When he was asked about the minutes of the JCP meeting wherein it was revealed that the SHC chief justice had not written any “reported judgment” in the last three years because of the “burden of administrative work”, the PBC vice chairman said it was not a criterion to elevate judges to the apex court.

Former PBC vice chairman Amjad Shah wondered that in view of this finding in JCP meeting, why was the SJC not proceeding against the SHC CJ.

He added that “selected judges” were being elevated to the SC to get a decision in the curative review petition.

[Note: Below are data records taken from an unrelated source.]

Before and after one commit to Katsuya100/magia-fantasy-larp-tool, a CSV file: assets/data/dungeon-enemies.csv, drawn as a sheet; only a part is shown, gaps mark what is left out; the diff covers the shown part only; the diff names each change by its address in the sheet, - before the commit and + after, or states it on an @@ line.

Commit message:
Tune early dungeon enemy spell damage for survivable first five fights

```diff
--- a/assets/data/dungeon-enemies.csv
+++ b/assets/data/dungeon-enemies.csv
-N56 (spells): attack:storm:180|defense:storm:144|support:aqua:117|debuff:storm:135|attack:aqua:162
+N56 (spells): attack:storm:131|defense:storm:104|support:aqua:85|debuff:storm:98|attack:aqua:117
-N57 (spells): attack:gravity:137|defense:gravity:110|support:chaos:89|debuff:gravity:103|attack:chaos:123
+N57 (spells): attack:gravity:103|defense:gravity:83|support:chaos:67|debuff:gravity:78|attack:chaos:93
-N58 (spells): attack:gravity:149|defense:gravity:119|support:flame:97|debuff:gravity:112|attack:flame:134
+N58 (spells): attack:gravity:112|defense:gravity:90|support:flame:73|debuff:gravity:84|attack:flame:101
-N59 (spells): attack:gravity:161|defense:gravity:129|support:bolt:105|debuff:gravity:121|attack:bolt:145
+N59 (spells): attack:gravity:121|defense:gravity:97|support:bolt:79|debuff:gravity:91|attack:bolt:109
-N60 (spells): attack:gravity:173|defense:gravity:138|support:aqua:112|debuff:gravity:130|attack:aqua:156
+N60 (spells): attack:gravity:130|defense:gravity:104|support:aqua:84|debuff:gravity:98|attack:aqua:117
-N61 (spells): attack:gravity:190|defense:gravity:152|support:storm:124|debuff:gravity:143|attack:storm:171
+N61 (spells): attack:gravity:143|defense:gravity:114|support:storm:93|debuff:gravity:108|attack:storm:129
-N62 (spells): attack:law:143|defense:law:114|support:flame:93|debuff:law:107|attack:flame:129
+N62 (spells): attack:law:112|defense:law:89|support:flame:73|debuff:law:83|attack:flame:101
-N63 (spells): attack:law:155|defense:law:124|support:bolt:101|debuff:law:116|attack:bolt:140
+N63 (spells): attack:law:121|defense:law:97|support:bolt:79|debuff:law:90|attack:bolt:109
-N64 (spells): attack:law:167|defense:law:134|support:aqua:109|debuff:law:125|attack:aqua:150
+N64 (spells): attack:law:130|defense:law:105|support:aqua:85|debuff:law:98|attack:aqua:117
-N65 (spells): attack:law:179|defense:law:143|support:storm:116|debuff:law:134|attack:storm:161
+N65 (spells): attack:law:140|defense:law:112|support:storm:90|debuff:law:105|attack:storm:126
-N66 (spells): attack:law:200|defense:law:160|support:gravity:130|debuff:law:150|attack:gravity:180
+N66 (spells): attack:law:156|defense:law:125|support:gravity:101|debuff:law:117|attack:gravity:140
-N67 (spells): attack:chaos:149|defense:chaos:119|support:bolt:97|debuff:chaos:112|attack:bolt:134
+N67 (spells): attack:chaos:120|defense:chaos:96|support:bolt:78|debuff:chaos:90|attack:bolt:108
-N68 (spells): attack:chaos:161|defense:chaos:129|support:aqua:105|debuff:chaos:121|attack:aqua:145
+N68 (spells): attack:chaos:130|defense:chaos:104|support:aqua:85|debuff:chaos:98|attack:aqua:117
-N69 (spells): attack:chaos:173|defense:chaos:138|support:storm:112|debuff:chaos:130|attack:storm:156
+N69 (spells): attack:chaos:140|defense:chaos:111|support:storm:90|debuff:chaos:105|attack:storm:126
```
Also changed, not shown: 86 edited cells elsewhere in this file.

Similarly, JCP member Akhtar Hussain regretted that the SC was being “managed” since 1954 and still being done so.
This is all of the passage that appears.